brush icons
These scrumptious icons from Giuseppe’s Brush Set are perhaps the best ones we’ve seen. We could look at them all day.

When you create a new brush, you have two options for the brush icons. You can capture the “stamp” of the brush, which functions as a preview of the brush stroke itself. That’s the easy way. Or, you can create your own custom icons. I’m going to give you some tips for making your own brush icons and give you a PSD template to get you started.

Think Favicon

Brush icons are a lot like favicons, the little icons that you see in your browser’s URL window. They’re always square, always tiny. You basically have two ways to approach this type of exercise:

  • Take a large, square image and downsize it to 80×80 pixels.
  • Draw and edit your icon at the pixel level — square by square.

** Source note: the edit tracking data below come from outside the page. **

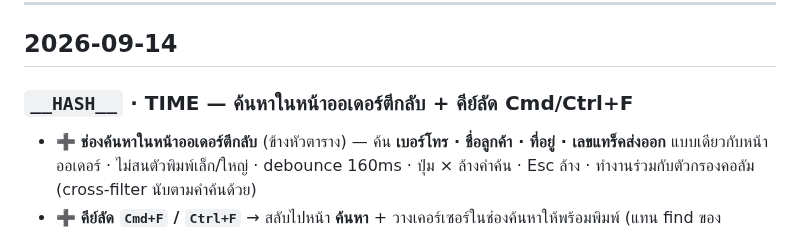
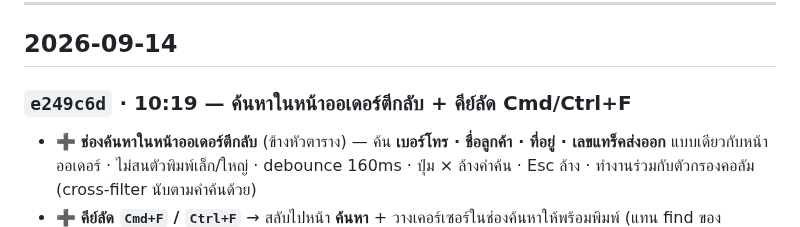
Before and after one commit to faceadvance/face-advance-monthly-orders, a Markdown page: Face Advance Monthly orders/CHANGELOG.md, the part around the change. Rendered like a GitHub page.

Commit message:
docs: เติม hash CHANGELOG (e249c6d)

```diff
--- a/Face Advance Monthly orders/CHANGELOG.md
+++ b/Face Advance Monthly orders/CHANGELOG.md
@@ -7,7 +7,7 @@
 
 ## 2026-09-14
 
-### `__HASH__` · __TIME__ — ค้นหาในหน้าออเดอร์ตีกลับ + คีย์ลัด Cmd/Ctrl+F
+### `e249c6d` · 10:19 — ค้นหาในหน้าออเดอร์ตีกลับ + คีย์ลัด Cmd/Ctrl+F
 - ➕ **ช่องค้นหาในหน้าออเดอร์ตีกลับ** (ข้างหัวตาราง) — ค้น **เบอร์โทร · ชื่อลูกค้า · ที่อยู่ · เลขแทร็คส่งออก** แบบเดียวกับหน้าออเดอร์ · ไม่สนตัวพิมพ์เล็ก/ใหญ่ · debounce 160ms · ปุ่ม × ล้างคำค้น · Esc ล้าง · ทำงานร่วมกับตัวกรองคอลัม (cross-filter นับตามคำค้นด้วย)
 - ➕ **คีย์ลัด `Cmd+F` / `Ctrl+F`** → สลับไปหน้า **ค้นหา** + วางเคอร์เซอร์ในช่องค้นหาให้พร้อมพิมพ์ (แทน find ของเบราว์เซอร์) · ถ้าอยู่หน้าค้นหาแล้วกดซ้ำ = โฟกัสช่องเดิม (ไม่โหลดหน้าใหม่) · เช็คสิทธิ์ role ก่อนสลับหน้า
 
```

Obviously, doing it the second way takes more time, but it will almost always look better. If you just want something that makes your icons look different, the first option is the easiest. If you are, however, planning on selling a pack of brushes you made on a place like Creative Market, going the distance to create pixel-precise icons is going to make your brush set really stand out and look professional.

installing brushes sketchbook pro
Just click on the bottom corner of your existing icon and upload a new image. It’s that easy.

Specs for Brush Icons

You can get away with 40×40 for lower definition screens, but we strongly recommend creating 80×80 pixel images. If the image you import is larger, our app will downsize it to fit the space. If the image is smaller, our app won’t do anything to it (but it also probably won’t look very good). You can use PNG, JPG, or even TIFF formatted images, but PNG is the answer if your art has a transparent background.

pen in pixels
If you really want to get detailed, you can do this at the pixel level in Photoshop.

Drawing Icons in SketchBook

You can, of course, draw icons in SketchBook. That’s one way to do it. Just start with a large, square canvas and think carefully about how you use negative space. Fill the frame with as much brush/pen/pencil as possible. Here’s how we made a sample brush illustration:

  • Devote one layer to the brush handle, one layer for the bristles, and one layer underneath to airbrush a shadow.
  • Choose a light source and base a gradient off of that to make the brush icon pop.
  • Work on a really big canvas (e.g., 1,000×1,000 px) so the image looks crisp when you assign it as an icon.
making brush icons for sketchbook
A simple, straightforward brush drawn in SketchBook. See how tiny it will be when imported?

Creating Icons in Other Apps

If you want to do pixel-precise work, a graphic design app that lets you edit at the pixel level is best. We use Photoshop and Pixelmator to make many of our icons, but there are plenty of other options out there. If you use Photoshop, feel free to download this brush icon template and use it to create your own brush icons. Pixel-based art building apps aren’t just for Minecraft and retro video game enthusiasts. These apps can be pretty useful for creating brush icons. My favorite for web editing is Piskel, which has a set of incredibly specific tools for creating this kind of small pixel-based art.

Piskel isn’t just for Minecraft. It’s got tons of option for making pixel art that would work for brush icons, too.